AG Holder Makes News at Vera-Leadership Conference Event on Bipartisan Criminal Justice Reform

Mary Crowley Former Vice President for Communications & Public Affairs
Feb 14, 2014

Bipartisan support for criminal justice reform was strong at a symposium co-sponsored by Vera and The Leadership Conference Education Fund called “A Conversation on Criminal Justice: A Call to Action for the Nation.” The event, held at Georgetown Law School in Washington, DC on Tuesday, February 11, featured U.S. Attorney General Eric Holder, members of Congress, and a panel of experts.

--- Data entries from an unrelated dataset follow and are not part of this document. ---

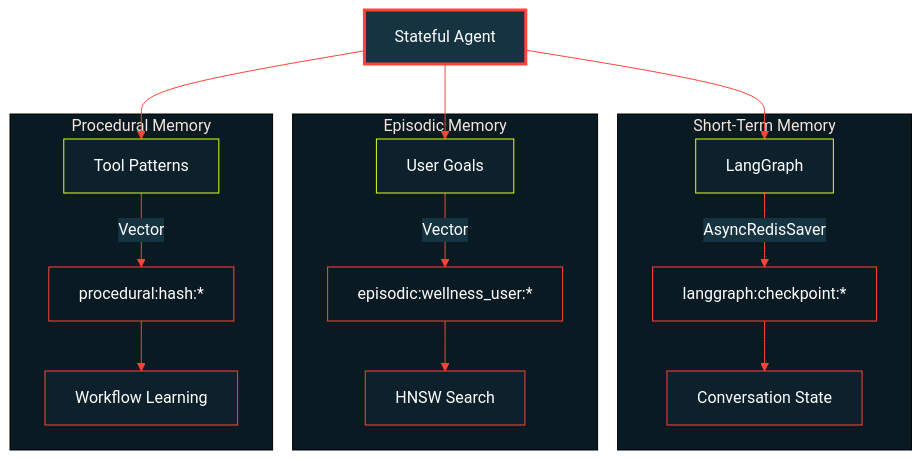
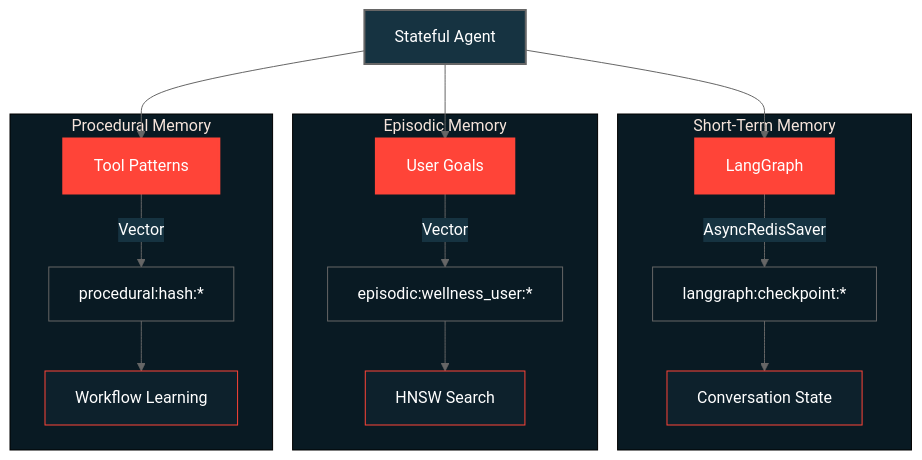
The fourth of 4 diagrams in docs/11_REDIS_PATTERNS.md (AllieRays/redis-wellness), drawn with Mermaid before and after one commit. The commit also changed other lines of this file and 12 other files, not shown here.

````diff
--- a/docs/11_REDIS_PATTERNS.md
+++ b/docs/11_REDIS_PATTERNS.md
@@ -387,30 +387,30 @@
 ```mermaid
-%%{init: {'theme':'base', 'themeVariables': { 'primaryColor':'#0d212c', 'primaryTextColor':'#fff', 'primaryBorderColor':'#ff4438', 'lineColor':'#ff4438', 'secondaryColor':'#163341', 'tertiaryColor':'#091a23'}}}%%
+%%{init: {'theme':'base', 'themeVariables': { 'primaryColor':'#0d212c', 'primaryTextColor':'#fff', 'primaryBorderColor':'#ff4438', 'lineColor':'#666', 'secondaryColor':'#163341', 'tertiaryColor':'#091a23'}}}%%
 graph TB
     subgraph "Short-Term Memory"
     A[LangGraph] -->|AsyncRedisSaver| B[langgraph:checkpoint:*]
     B --> B1[Conversation State]
     end
 
     subgraph "Episodic Memory"
     C[User Goals] -->|Vector| D[episodic:wellness_user:*]
     D --> D1[HNSW Search]
     end
 
     subgraph "Procedural Memory"
     E[Tool Patterns] -->|Vector| F[procedural:hash:*]
     F --> F1[Workflow Learning]
     end
 
     G[Stateful Agent] --> A
     G --> C
     G --> E
 
-    style A fill:#0d212c,stroke:#dcff1e,color:#fff
-    style C fill:#0d212c,stroke:#dcff1e,color:#fff
-    style E fill:#0d212c,stroke:#dcff1e,color:#fff
-    style G fill:#163341,stroke:#ff4438,color:#fff,stroke-width:3px
-    style B fill:#091a23,stroke:#ff4438,color:#fff
-    style D fill:#091a23,stroke:#ff4438,color:#fff
-    style F fill:#091a23,stroke:#ff4438,color:#fff
+    style A fill:#ff4438,stroke:#ff4438,color:#fff,stroke-width:3px
+    style C fill:#ff4438,stroke:#ff4438,color:#fff,stroke-width:3px
+    style E fill:#ff4438,stroke:#ff4438,color:#fff,stroke-width:3px
+    style G fill:#163341,stroke:#666,color:#fff,stroke-width:2px
+    style B fill:#091a23,stroke:#666,color:#fff
+    style D fill:#091a23,stroke:#666,color:#fff
+    style F fill:#091a23,stroke:#666,color:#fff
 ```
````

“Now is the time to build a movement to end mass incarceration and build a more efficient, humane criminal justice system,” said Wade Henderson, President and CEO of The Leadership Conference on Civil and Human Rights and The Leadership Conference Education Fund, in introducing General Holder. In the news-making speech that followed, Mr. Holder called for reexamination of felony disenfranchisement policies that disproportionately affect minorities and contribute to recidivism.

He also spoke about the bipartisan support for criminal justice reform and his support for the Smarter Sentencing Act.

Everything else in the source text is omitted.